PROBLEM REQUIREMENTS:
Could the records below be restated word for word, without a single picture?

Web page edit records:
+ + + +

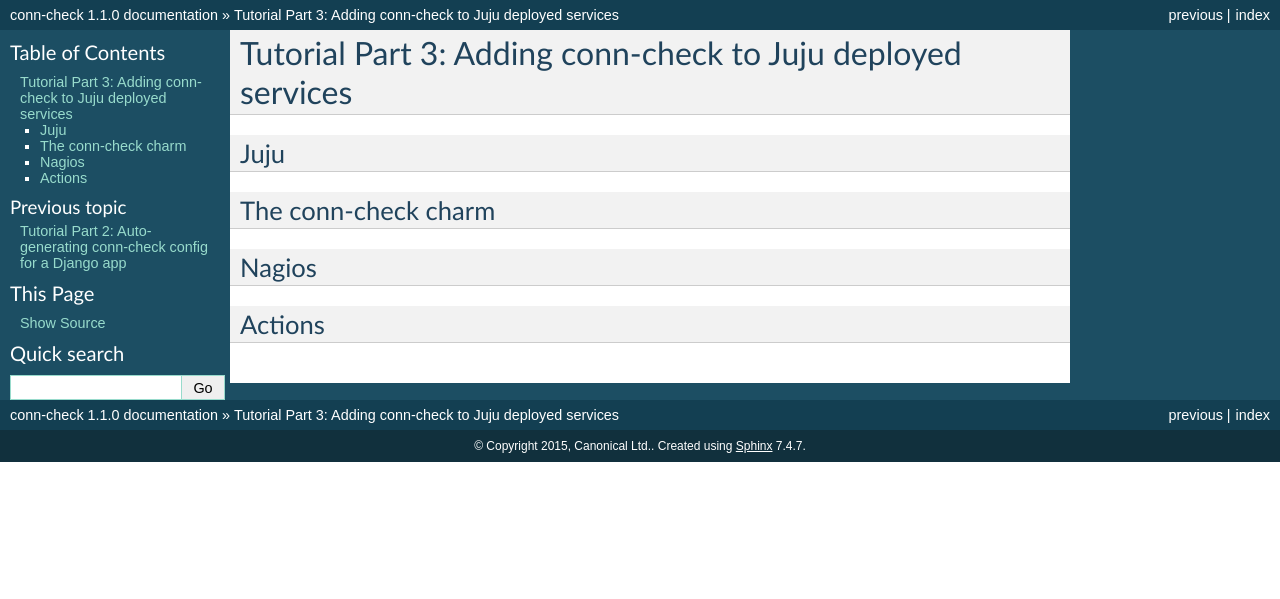
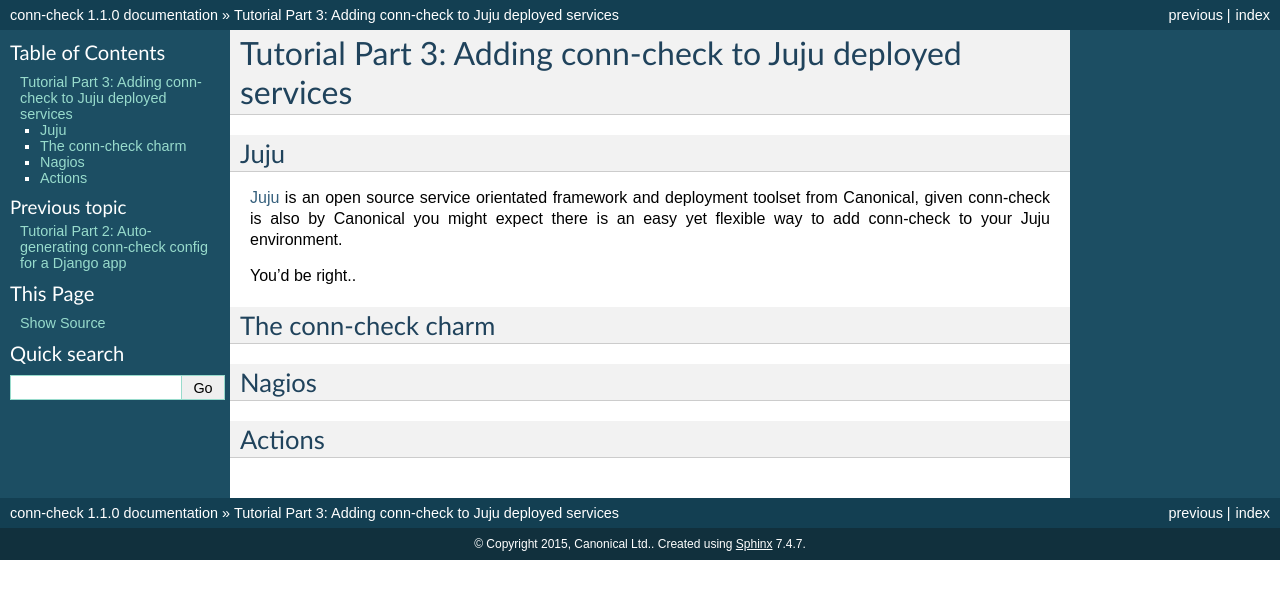
Before and after one commit to canonical-ols/conn-check, a Sphinx documentation site: the page built from docs/tutorial-part-3.rst, in a window 1280 px wide. Shown: the top 599 px of the page. Built offline with Sphinx 7.4.7, drawn with Linux system fonts in a browser that asks for light colours.

Commit message:
Add juju description

```diff
--- a/docs/tutorial-part-3.rst
+++ b/docs/tutorial-part-3.rst
@@ -4,6 +4,12 @@
 Juju
 ----
 
+`Juju <https://www.jujucharms.com/>`_ is an open source service orientated
+framework and deployment toolset from Canonical, given conn-check is also by
+Canonical you might expect there is an easy yet flexible way to add conn-check
+to your Juju environment.
+
+You'd be right..
 
 The conn-check charm
 --------------------
```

+ + + +

ANSWER TO THE PROBLEM:
Before and after one commit to canonical-ols/conn-check, a Sphinx documentation site: the page built from docs/tutorial-part-3.rst, in a window 1280 px wide. Shown: the top 599 px of the page. Built offline with Sphinx 7.4.7, drawn with Linux system fonts in a browser that asks for light colours.

Commit message:
Add juju description

```diff
--- a/docs/tutorial-part-3.rst
+++ b/docs/tutorial-part-3.rst
@@ -4,6 +4,12 @@
 Juju
 ----
 
+`Juju <https://www.jujucharms.com/>`_ is an open source service orientated
+framework and deployment toolset from Canonical, given conn-check is also by
+Canonical you might expect there is an easy yet flexible way to add conn-check
+to your Juju environment.
+
+You'd be right..
 
 The conn-check charm
 --------------------
```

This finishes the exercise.